WORK TO BE COMPLETED = Once every line below has been checked for "from", give only the number of lines that have it.

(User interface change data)
Segment Open

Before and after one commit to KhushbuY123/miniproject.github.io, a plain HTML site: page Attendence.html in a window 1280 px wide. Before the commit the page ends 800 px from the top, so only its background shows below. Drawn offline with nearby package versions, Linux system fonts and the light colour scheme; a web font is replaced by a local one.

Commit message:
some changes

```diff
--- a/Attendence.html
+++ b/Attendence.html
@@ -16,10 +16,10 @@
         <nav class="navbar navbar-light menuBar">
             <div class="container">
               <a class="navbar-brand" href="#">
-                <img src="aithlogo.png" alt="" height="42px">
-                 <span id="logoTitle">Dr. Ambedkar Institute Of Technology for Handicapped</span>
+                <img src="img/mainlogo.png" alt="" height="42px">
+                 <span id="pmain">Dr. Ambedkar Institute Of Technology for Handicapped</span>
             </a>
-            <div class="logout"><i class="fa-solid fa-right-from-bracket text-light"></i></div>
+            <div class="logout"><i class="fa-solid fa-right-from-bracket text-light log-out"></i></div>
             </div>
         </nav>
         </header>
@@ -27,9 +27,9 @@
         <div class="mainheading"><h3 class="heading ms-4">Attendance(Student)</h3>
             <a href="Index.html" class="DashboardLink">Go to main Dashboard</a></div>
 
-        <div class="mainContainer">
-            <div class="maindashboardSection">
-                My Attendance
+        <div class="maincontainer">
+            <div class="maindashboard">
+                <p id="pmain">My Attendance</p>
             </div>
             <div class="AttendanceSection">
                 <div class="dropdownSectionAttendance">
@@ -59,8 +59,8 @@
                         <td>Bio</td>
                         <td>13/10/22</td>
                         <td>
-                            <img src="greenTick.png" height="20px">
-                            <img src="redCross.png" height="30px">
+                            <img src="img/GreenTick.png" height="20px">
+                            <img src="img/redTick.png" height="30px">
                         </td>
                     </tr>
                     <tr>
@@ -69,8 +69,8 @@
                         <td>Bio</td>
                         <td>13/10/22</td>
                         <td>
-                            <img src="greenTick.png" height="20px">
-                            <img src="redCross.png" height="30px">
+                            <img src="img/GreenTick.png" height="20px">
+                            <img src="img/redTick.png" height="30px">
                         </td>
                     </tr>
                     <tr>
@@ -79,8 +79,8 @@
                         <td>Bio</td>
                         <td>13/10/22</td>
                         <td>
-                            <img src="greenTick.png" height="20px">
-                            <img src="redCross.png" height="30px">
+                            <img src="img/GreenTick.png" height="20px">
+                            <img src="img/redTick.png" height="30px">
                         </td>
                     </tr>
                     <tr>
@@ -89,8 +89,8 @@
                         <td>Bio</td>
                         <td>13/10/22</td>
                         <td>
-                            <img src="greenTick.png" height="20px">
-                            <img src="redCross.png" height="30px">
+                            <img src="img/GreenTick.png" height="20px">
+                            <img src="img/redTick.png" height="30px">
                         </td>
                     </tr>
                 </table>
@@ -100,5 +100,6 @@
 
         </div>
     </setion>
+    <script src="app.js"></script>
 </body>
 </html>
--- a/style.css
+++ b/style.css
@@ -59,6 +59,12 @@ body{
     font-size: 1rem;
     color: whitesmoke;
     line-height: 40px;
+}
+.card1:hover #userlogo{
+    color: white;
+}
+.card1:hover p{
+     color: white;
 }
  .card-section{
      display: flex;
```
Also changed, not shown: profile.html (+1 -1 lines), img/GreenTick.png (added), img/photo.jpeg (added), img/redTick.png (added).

Segment Closed

EXPECTED ANSWER = 3